What hygiene products should you be using to maintain good oral health? Most of us know to use toothpaste and a toothbrush, but what kinds should you use? And are there other products that you should be using daily to prevent tooth decay and gun disease?
Yes, there are guidelines for what you should use. The American Dental Association (ADA) recommends you use the following 4 products daily: an ADA-approved fluoride toothpaste, a soft-bristled toothbrush, an antimicrobial mouthwash and dental floss.
Today, let’s discuss the reasons for (and importance of) each.
1. Fluoride toothpaste.
Despite what the anti-fluoride hysteria (all completely based on falsehoods and half-truths, akin to anti-vaccination propaganda) that has made the rounds on the Internet and on late-night conspiracy theory radio shows over the past several years would have you believe, a fluoride-fortified toothpaste has long been proven to be the single most effective type of toothpaste a person can use to prevent cavities.
How does it work? Fluoride — one of the most basic elements found in nature — is a catalyst in some reactions that help remineralize teeth.

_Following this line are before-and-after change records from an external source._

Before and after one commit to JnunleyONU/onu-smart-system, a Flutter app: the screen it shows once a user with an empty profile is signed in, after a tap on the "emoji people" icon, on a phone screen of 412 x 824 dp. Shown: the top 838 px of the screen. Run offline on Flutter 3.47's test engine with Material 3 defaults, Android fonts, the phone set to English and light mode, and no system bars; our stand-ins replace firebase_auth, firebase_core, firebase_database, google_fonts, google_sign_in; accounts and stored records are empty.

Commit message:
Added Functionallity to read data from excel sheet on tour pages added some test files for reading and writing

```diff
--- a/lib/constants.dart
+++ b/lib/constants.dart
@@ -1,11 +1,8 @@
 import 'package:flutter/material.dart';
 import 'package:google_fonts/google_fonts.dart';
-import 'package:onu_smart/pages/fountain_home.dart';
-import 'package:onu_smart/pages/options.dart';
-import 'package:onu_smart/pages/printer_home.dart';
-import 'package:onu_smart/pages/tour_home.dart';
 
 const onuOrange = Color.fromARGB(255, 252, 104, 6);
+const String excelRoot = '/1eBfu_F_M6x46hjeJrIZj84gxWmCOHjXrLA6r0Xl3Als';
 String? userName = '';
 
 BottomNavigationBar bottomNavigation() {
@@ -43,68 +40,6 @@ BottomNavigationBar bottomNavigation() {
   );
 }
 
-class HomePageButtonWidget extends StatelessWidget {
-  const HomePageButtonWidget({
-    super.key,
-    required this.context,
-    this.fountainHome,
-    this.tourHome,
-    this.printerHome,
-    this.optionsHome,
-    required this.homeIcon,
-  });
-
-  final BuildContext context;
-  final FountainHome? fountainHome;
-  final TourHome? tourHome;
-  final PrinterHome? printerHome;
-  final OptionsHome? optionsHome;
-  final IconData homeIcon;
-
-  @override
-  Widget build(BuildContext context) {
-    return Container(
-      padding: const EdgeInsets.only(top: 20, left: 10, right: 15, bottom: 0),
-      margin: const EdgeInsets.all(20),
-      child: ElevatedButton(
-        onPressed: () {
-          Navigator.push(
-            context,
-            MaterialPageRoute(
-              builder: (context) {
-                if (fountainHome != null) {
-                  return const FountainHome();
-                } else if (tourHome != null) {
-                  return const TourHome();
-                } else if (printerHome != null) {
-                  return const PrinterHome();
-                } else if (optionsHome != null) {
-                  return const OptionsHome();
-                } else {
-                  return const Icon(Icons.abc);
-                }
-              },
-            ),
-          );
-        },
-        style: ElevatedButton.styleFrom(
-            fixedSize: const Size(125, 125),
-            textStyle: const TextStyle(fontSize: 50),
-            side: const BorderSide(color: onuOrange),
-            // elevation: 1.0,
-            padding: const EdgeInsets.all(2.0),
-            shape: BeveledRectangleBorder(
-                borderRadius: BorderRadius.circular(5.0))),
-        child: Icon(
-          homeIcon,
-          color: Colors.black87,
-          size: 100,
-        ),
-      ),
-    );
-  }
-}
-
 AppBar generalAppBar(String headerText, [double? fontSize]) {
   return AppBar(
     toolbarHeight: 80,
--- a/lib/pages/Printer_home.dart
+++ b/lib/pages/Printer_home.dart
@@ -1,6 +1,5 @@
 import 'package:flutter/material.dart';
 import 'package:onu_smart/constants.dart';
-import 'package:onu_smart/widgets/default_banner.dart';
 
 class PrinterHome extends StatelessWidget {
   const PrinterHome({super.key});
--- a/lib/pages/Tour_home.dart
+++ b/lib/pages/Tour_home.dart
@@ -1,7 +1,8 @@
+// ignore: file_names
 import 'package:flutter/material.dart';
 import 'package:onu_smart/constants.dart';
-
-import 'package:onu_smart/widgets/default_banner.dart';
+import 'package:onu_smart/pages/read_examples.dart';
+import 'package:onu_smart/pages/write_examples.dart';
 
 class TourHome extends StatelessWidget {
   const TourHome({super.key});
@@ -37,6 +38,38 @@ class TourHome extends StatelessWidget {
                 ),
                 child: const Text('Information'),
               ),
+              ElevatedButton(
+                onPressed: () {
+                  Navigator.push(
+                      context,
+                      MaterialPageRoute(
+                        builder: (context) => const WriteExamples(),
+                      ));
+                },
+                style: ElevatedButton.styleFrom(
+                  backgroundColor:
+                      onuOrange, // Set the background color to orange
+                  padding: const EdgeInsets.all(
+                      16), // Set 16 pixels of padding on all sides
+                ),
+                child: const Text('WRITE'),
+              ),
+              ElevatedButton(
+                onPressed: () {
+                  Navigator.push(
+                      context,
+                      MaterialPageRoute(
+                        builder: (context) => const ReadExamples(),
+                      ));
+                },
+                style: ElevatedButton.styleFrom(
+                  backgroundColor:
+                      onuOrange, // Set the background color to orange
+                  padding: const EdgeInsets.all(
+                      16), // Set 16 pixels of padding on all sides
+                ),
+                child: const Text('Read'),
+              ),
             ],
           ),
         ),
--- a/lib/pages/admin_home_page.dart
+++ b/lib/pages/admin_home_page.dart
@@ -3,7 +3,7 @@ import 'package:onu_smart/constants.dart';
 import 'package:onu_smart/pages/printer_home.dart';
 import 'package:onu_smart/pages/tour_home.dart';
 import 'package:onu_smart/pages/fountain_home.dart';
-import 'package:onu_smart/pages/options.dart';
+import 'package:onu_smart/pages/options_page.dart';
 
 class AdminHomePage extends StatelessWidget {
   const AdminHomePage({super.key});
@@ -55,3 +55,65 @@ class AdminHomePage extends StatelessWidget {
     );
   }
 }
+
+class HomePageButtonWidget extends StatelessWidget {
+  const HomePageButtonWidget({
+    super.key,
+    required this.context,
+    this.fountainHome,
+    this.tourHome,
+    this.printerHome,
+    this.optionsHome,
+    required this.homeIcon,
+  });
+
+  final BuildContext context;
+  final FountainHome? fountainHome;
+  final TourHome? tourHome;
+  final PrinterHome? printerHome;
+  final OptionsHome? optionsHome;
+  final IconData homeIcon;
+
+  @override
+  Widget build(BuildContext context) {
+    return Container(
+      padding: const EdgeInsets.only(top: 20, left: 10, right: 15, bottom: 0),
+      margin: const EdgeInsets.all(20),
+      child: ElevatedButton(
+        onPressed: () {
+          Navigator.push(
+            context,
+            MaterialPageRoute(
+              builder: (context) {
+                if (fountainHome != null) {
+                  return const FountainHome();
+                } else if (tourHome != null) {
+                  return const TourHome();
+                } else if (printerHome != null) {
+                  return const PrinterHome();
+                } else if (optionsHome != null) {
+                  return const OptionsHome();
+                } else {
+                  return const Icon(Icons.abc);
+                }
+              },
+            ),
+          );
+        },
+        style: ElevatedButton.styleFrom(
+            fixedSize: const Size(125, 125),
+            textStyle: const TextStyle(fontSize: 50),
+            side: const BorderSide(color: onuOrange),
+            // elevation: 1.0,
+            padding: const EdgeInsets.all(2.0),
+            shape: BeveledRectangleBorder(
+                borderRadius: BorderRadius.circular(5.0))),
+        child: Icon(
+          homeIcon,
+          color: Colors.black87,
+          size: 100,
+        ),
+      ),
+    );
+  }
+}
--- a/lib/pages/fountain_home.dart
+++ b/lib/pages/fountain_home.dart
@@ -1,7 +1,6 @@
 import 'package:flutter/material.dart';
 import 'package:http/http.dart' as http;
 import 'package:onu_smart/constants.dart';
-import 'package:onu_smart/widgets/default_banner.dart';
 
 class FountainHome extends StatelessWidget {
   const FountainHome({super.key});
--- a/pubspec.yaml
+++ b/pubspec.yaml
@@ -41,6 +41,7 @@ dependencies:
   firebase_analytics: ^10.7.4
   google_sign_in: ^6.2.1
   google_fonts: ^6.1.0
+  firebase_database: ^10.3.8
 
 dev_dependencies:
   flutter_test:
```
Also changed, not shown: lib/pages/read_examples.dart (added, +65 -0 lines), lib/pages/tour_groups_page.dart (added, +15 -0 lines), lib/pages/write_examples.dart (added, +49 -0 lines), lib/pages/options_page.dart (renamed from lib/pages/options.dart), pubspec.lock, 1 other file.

Fluoride helps to neutralize harmful acids that sugary foods and bacteria form in our mouths. Those acids attack tooth enamel and de-mineralize teeth — they tend to cause calcium and phosphorous atoms, which are integral components of the molecules that make up bone and tooth enamel, to leach out of the teeth.
The presence of fluoride in the mouth, though, keeps some of those acids from forming. Essentially, fluoride helps keep calcium and phosphorous atoms (both necessary for building strong teeth) from leaching out of your teeth, leaving them stronger, harder, healthier, less susceptible to breakage and better able to keep harmful bacteria from penetrating to their soft, pulpy interiors.
2. Soft-bristled toothbrush.
One would think that the harder the bristles, the better able a toothbrush is to clean away plaque and bacteria, right? Wrong. Effective brushing has less to do with the hardness of the brush bristles and much more to do with frequency and technique (here’s how the ADA recommends you brush). And, in fact, harder-bristled brushes are actually worse for your mouth.
Why? The problem is that medium and hard-bristled brushes are particularly harsh on soft gum, cheek and tongue tissues. They strip away the epithelial cells that form the surfaces of the gums, etc., and leave little cuts that bacteria can get into and infect.
The mechanical stripping away of gum tissue leads, over time, to recession of the gum line away from the teeth, exposing sensitive nerve endings and giving bacteria more access to the roots of the teeth.
So if they’re so bad, why do toothbrush manufacturers still make medium and hard-bristled brushes? Simple: consumer demand. People who don’t know about the damage harder-bristled brushes can do still demand them — and money talks.
3. Antimicrobial mouthwashes.
Are you rinsing with a mouthwash after you brush? You should be. It does more than give your mouth a fresh, minty feeling — it washes away or kills many of the bacteria that cause tooth decay and helps prevent periodontal disease.
Although some people don’t like the strong taste of mouthwashes, they are an essential product for maintaining good oral hygiene. Toothbrushes can’t scrub every little nook and cranny around the teeth, no matter how thorough you may be when you brush.
Mouthwashes, on the other hand, are liquid so they can penetrate under the gum line, into the spaces between teeth and, if gargled, to the back of the tongue and throat, killing harmful germs that hang out in those places.
Listerine, Scope and other ADA-approved antimicrobial mouthwashes can help you prevent gum disease, reduce unsightly tartar and plaque, kill the germs that cause bad breath and keep your smile sparkling. There are even fluoride-fortified mouthwashes, which can help you strengthen sensitive teeth.
4. Dental floss.
If you aren’t flossing daily or between meals, you’re doing your mouth a real disservice. There is no more effective way to remove decaying food debris, tartar and plaque, and harmful germs that cause tooth decay and malodorous breath from between your teeth and under the gum line.
Waxed, non-waxed, minty, cinnamon, or unflavored — it doesn’t matter which type of floss you use, as long as you are disciplined enough to use it regularly. Keep a roll in your desk at work, in your car console, or in your purse or pocket, plus one in the bathroom cabinet at home, that way you’ll always have ready access to it after you finish a meal.
Flossing is essential for preventing gum disease. It leaves your gums looking and feeling healthier. If you notice bleeding when you floss, you’re not flossing enough. It goes away as flossing becomes routine and gum health improves.
Practice good oral health by incorporating these 4 products into your daily oral hygiene routine.
If you have additional questions about what you should use, or how to use it, talk to your dentist or dental hygienist to see what they recommend. And make sure that you are going for cleanings and screenings twice a year!